Segment Open
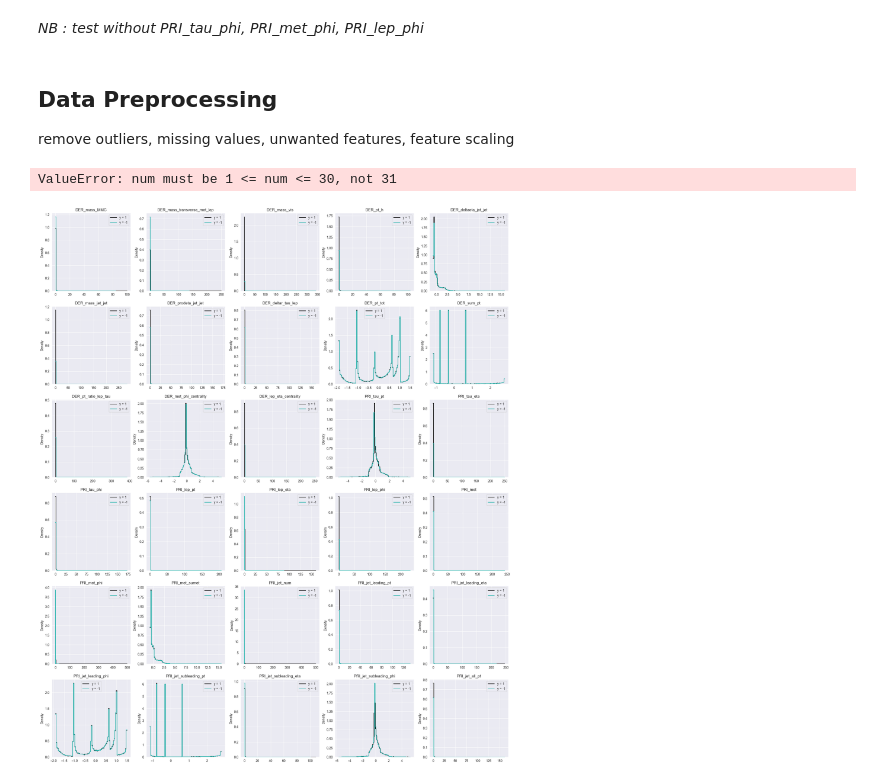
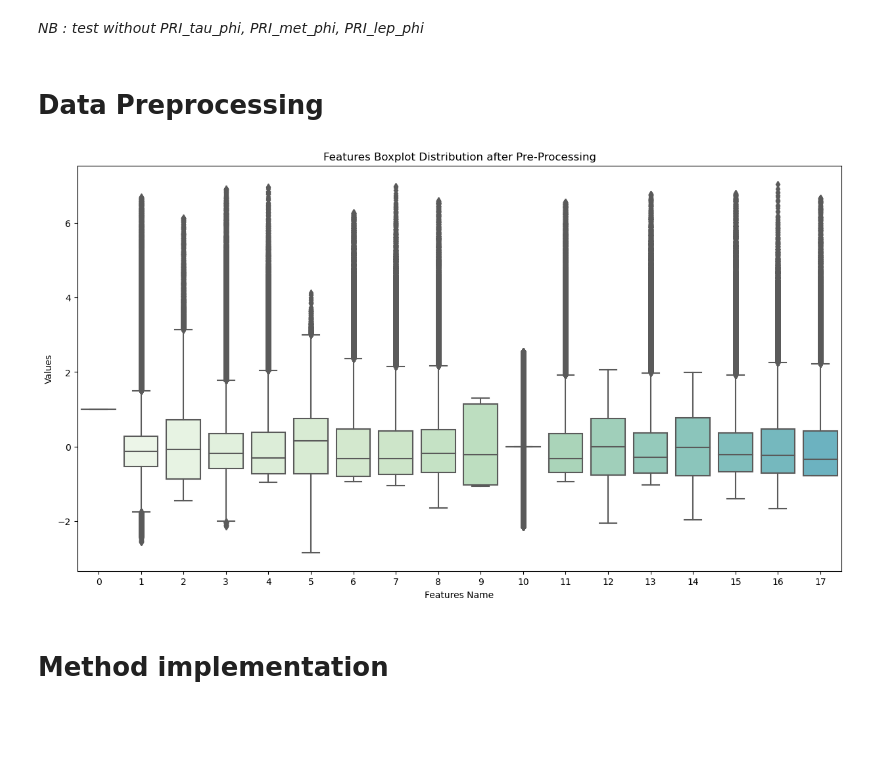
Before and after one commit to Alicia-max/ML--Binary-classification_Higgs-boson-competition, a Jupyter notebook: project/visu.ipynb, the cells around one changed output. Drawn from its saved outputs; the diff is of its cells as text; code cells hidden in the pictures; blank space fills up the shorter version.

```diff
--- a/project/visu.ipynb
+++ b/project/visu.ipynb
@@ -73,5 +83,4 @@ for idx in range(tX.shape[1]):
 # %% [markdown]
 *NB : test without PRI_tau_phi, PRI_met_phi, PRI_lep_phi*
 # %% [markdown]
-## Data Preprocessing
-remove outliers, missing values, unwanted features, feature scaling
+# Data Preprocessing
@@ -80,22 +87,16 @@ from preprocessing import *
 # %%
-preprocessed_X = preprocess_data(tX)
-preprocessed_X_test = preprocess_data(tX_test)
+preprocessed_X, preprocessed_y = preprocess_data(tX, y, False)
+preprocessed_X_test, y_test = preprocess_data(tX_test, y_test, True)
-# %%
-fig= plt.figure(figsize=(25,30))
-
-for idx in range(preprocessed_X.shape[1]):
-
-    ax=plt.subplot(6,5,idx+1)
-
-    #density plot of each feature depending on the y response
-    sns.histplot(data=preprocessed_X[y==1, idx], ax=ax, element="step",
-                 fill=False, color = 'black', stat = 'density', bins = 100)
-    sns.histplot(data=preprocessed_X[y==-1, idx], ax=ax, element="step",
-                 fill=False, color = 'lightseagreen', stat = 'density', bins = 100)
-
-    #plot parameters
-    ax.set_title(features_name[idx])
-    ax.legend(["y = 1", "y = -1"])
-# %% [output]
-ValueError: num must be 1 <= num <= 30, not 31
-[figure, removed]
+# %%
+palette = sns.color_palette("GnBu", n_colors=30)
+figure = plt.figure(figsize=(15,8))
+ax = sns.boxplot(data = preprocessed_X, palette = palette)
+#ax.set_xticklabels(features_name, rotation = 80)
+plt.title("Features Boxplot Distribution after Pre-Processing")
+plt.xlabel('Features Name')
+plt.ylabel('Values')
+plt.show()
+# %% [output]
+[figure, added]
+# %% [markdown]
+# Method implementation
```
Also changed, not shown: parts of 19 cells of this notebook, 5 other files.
Segment Closed
Exercise details ▸
State how many lines in the records above contain the word "figure". Give nothing but the number.

Result ▸
4